“In the UK, we have sophisticated fleets made up of powerful shipping vessels, but in the 1880s a fleet of sailing boats using wooden beam trawls landed more fish than we do today,” says Professor Callum Roberts, a marine conservation biologist at the University of York.
Levels of fishing have remained high thanks to the introduction of better technology. Long-line nets in the 19th century gave way to beam trawls that were then motorized in the 1880s. These were then replaced in the early 20th century by otter trawls which could also drag much bigger nets. Steam trawlers were soon replaced by diesel trawlers with their upgraded nets and then the boats were equipped with echo sound. New technology continues to be used today that enables fishermen to locate schools of fish that would have otherwise remained unknown.
“All of these advances have enabled the fishing industry to remain productive even if the abundance of what they’re pursuing is declining and the ecosystems are shifting from complex abundant habitats to less productive ones,” says Professor Roberts.
Blue fin tuna, Atlantic halibut, Beluga sturgeon, goliath grouper and the orange roughy – these are five fish that have become endangered in recent years. When sought after species like these become scarce, fishermen move onto other species that will sell. This is something called “fishing down the food web”. According to Ransom A. Myers and Boris Worm from the Biology Department of Dalhousie University in Canada, over the last 50 years, the abundance of large predator fish, such as cod, swordfish and tuna, has dropped 90%. Fishing vessels now increasingly pursue the smaller forage fish, such as herrings, sardines, menhaden and anchovies whose populations have grown thanks to fewer predators.

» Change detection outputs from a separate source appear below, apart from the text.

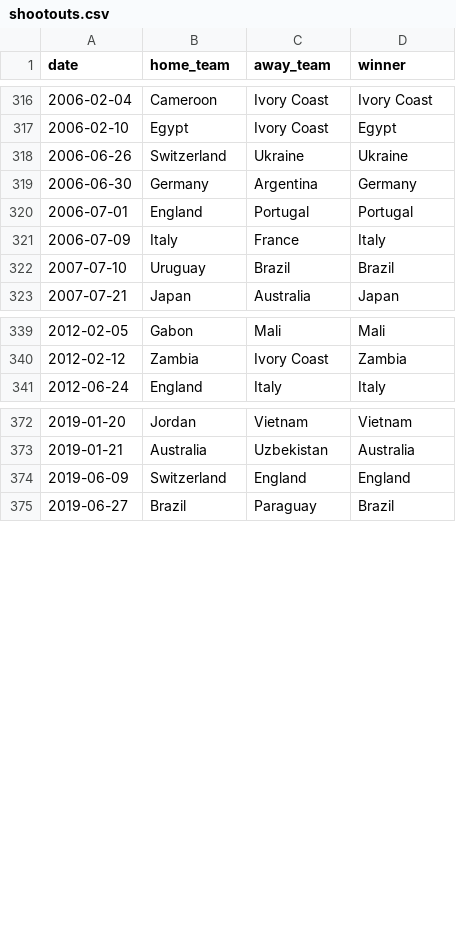
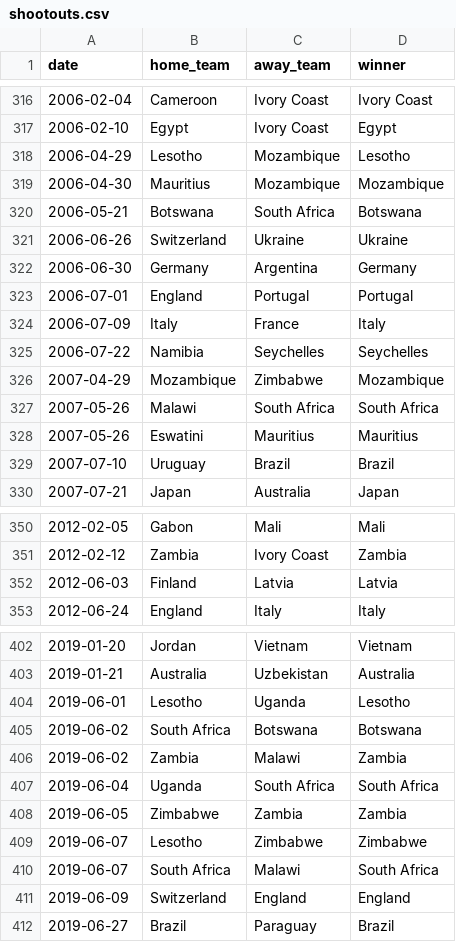
Before and after one commit to martj42/international_results, a CSV file: shootouts.csv, drawn as a sheet; only a part is shown, gaps mark what is left out; the diff covers the shown part only; the diff names each change by its address in the sheet, - before the commit and + after, or states it on an @@ line.

```diff
--- a/shootouts.csv
+++ b/shootouts.csv
+row 318: 2006-04-29 | Lesotho | Mozambique | Lesotho
+row 319: 2006-04-30 | Mauritius | Mozambique | Mozambique
+row 320: 2006-05-21 | Botswana | South Africa | Botswana
+row 325: 2006-07-22 | Namibia | Seychelles | Seychelles
+row 326: 2007-04-29 | Mozambique | Zimbabwe | Mozambique
+row 327: 2007-05-26 | Malawi | South Africa | South Africa
+row 328: 2007-05-26 | Eswatini | Mauritius | Mauritius
+row 352: 2012-06-03 | Finland | Latvia | Latvia
+row 404: 2019-06-01 | Lesotho | Uganda | Lesotho
+row 405: 2019-06-02 | South Africa | Botswana | Botswana
+row 406: 2019-06-02 | Zambia | Malawi | Zambia
+row 407: 2019-06-04 | Uganda | South Africa | South Africa
+row 408: 2019-06-05 | Zimbabwe | Zambia | Zambia
+row 409: 2019-06-07 | Lesotho | Zimbabwe | Zimbabwe
+row 410: 2019-06-07 | South Africa | Malawi | South Africa
```
Also changed, not shown: 22 added rows elsewhere in this file, 1 other file.
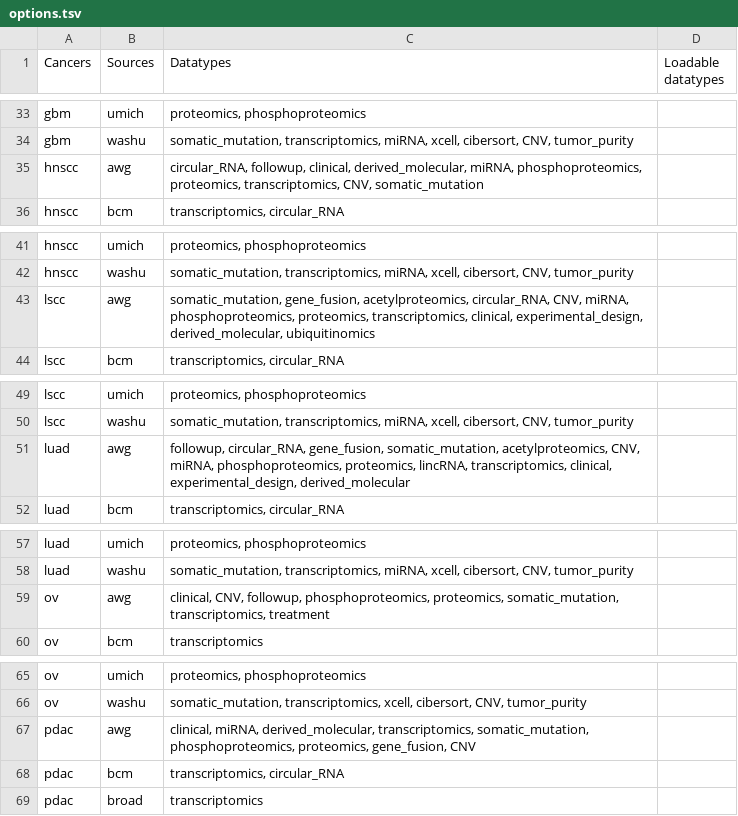
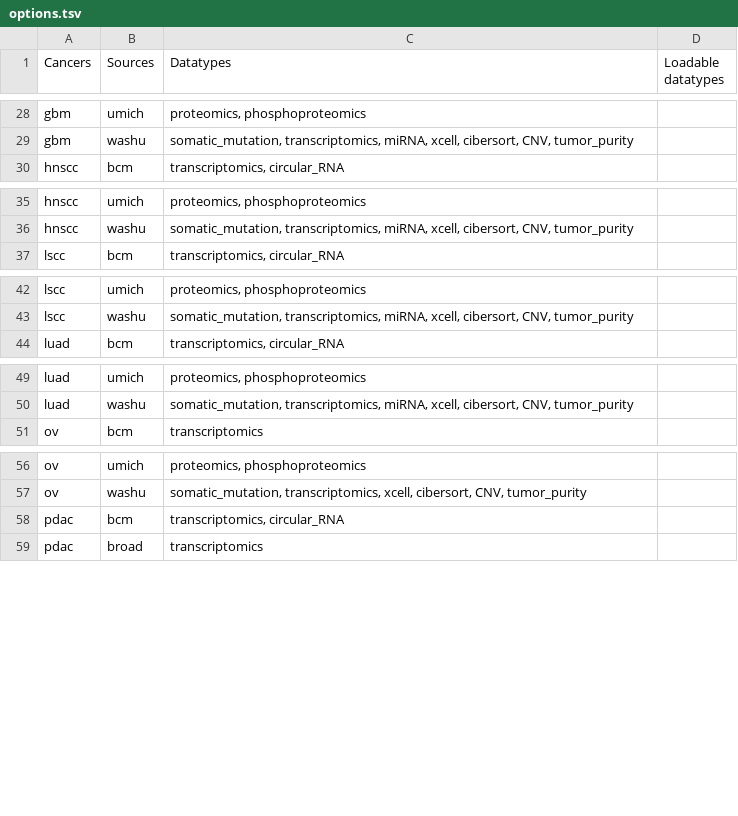
Before and after one commit to PayneLab/cptac, a TSV file: cptac/options.tsv, drawn as a sheet; only a part is shown, gaps mark what is left out; the diff covers the shown part only.

```diff
--- a/cptac/options.tsv
+++ b/cptac/options.tsv
@@ -34,3 +29,2 @@ gbm	umich	"proteomics, phosphoproteomics"
 gbm	washu	"somatic_mutation, transcriptomics, miRNA, xcell, cibersort, CNV, tumor_purity"	
-hnscc	awg	"circular_RNA, followup, clinical, derived_molecular, miRNA, phosphoproteomics, proteomics, transcriptomics, CNV, somatic_mutation"	
 hnscc	bcm	"transcriptomics, circular_RNA"	
@@ -42,3 +36,2 @@ hnscc	umich	"proteomics, phosphoproteomics"
 hnscc	washu	"somatic_mutation, transcriptomics, miRNA, xcell, cibersort, CNV, tumor_purity"	
-lscc	awg	"somatic_mutation, gene_fusion, acetylproteomics, circular_RNA, CNV, miRNA, phosphoproteomics, proteomics, transcriptomics, clinical, experimental_design, derived_molecular, ubiquitinomics"	
 lscc	bcm	"transcriptomics, circular_RNA"	
@@ -50,3 +43,2 @@ lscc	umich	"proteomics, phosphoproteomics"
 lscc	washu	"somatic_mutation, transcriptomics, miRNA, xcell, cibersort, CNV, tumor_purity"	
-luad	awg	"followup, circular_RNA, gene_fusion, somatic_mutation, acetylproteomics, CNV, miRNA, phosphoproteomics, proteomics, lincRNA, transcriptomics, clinical, experimental_design, derived_molecular"	
 luad	bcm	"transcriptomics, circular_RNA"	
@@ -58,3 +50,2 @@ luad	umich	"proteomics, phosphoproteomics"
 luad	washu	"somatic_mutation, transcriptomics, miRNA, xcell, cibersort, CNV, tumor_purity"	
-ov	awg	"clinical, CNV, followup, phosphoproteomics, proteomics, somatic_mutation, transcriptomics, treatment"	
 ov	bcm	transcriptomics	
@@ -66,3 +57,2 @@ ov	umich	"proteomics, phosphoproteomics"
 ov	washu	"somatic_mutation, transcriptomics, xcell, cibersort, CNV, tumor_purity"	
-pdac	awg	"clinical, miRNA, derived_molecular, transcriptomics, somatic_mutation, phosphoproteomics, proteomics, gene_fusion, CNV"	
 pdac	bcm	"transcriptomics, circular_RNA"	
```
Also changed, not shown: 7 removed rows elsewhere in this file, 56 other files.
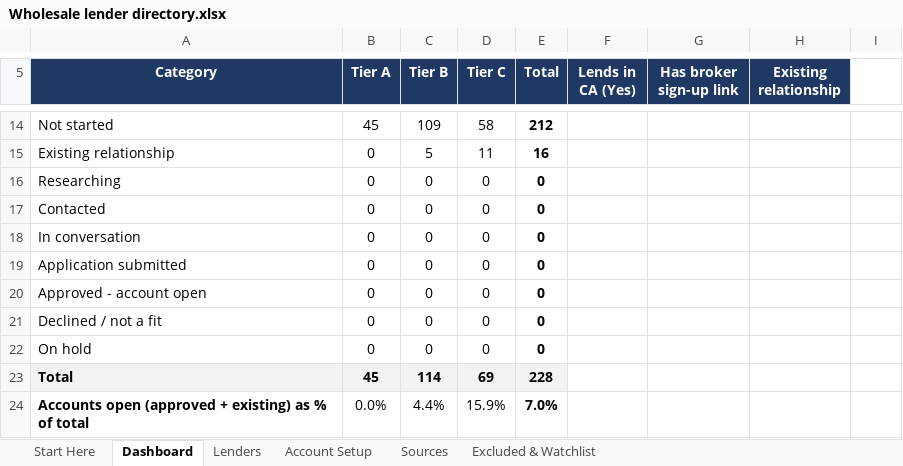
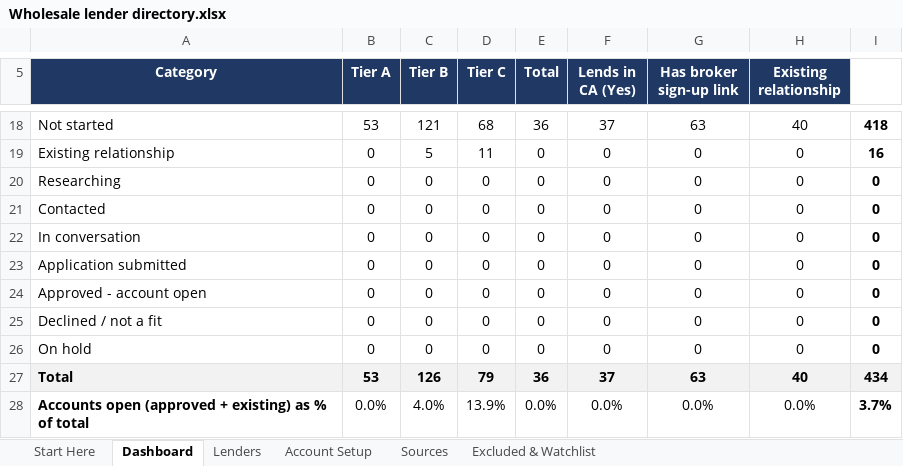
Before and after one commit to rugstan/Kubera, an Excel workbook: reports/Wholesale lender directory.xlsx, sheet Dashboard, drawn as a sheet; only a part is shown, gaps mark what is left out; values as stored, in another font and other column widths than the file's, no borders; addresses are those after the commit; the diff covers the shown part only; the diff names each change by its address in the sheet, - before the commit and + after, or states it on an @@ line.

```diff
--- a/reports/Wholesale lender directory.xlsx (sheet Dashboard)
+++ b/reports/Wholesale lender directory.xlsx (sheet Dashboard)
-B18 (Tier A): 45
+B18 (Tier A): 53
-C18 (Tier B): 109
+C18 (Tier B): 121
-D18 (Tier C): 58
+D18 (Tier C): 68
-E18 (Total): 212
+E18 (Total): 36
-E18:E26 bold: on
+E18:E26 bold: off
-F18 (Lends in CA (Yes)): (empty)
+F18 (Lends in CA (Yes)): 37
-G18 (Has broker sign-up link): (empty)
+G18 (Has broker sign-up link): 63
-H18 (Existing relationship): (empty)
+H18 (Existing relationship): 40
-I18: (empty)
+I18: 418
-E19 (Total): 16
+E19 (Total): 0
-F19:F26 (Lends in CA (Yes)): (empty)
+F19:F26 (Lends in CA (Yes)): 0
-G19:G26 (Has broker sign-up link): (empty)
+G19:G26 (Has broker sign-up link): 0
-H19:H26 (Existing relationship): (empty)
+H19:H26 (Existing relationship): 0
-I19: (empty)
+I19: 16
-I20:I26: (empty)
+I20:I26: 0
-B27 (Tier A): 45
+B27 (Tier A): 53
-C27 (Tier B): 114
+C27 (Tier B): 126
-D27 (Tier C): 69
+D27 (Tier C): 79
-E27 (Total): 228
+E27 (Total): 36
-F27 (Lends in CA (Yes)): (empty)
+F27 (Lends in CA (Yes)): 37
-F27:I27 fill: none
+F27:I27 fill: #F2F2F2
-G27 (Has broker sign-up link): (empty)
+G27 (Has broker sign-up link): 63
-H27 (Existing relationship): (empty)
+H27 (Existing relationship): 40
-I27: (empty)
+I27: 434
-C28 (Tier B): 4.4%
+C28 (Tier B): 4.0%
-D28 (Tier C): 15.9%
+D28 (Tier C): 13.9%
-E28 (Total): 7.0%
+E28 (Total): 0.0%
-E28 bold: on
+E28 bold: off
-F28 (Lends in CA (Yes)): (empty)
+F28 (Lends in CA (Yes)): 0.0%
-G28 (Has broker sign-up link): (empty)
+G28 (Has broker sign-up link): 0.0%
-H28 (Existing relationship): (empty)
+H28 (Existing relationship): 0.0%
-I28: (empty)
+I28: 3.7%
```
Also changed, not shown: 20 added rows, 54 edited cells and cell formats elsewhere in this sheet, sheet Sources, sheet Lenders, sheet Excluded & Watchlist, sheet Start Here, formulas that keep their value, 6 other files.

Apart from poison, dynamite and drift nets, very few other fishing techniques have been banned completely. The reasoning behind the bans was due to the threat the techniques posed to fish stocks and to consumers. Now, another method has come under equal scrutiny for the long-term damages it can cause to fish stocks and to marine habitats.
Trawling is a method of fishing that involves pulling a huge net through the water behind one or more boats. This method of fishing has been around since the 19th century and has developed to be a very efficient way to catch many fish at once. There are now different types of trawling, depending on the gear used, depth fished and species targeted. Trawling is a diverse fishing practice with some approaches a lot more detrimental than others.
“On the west coast of the UK, we use two highly destructive methods. One of them is prawn trawling and the other is scallop dredging,” says Professor Roberts. “Scallop dredgers dig up the sea bed to catch scallops, they eliminate anything living in its path. Prawn trawlers use a very fine mesh net to catch prawn and eliminate any juvenile fish that would normally sustain important fisheries.”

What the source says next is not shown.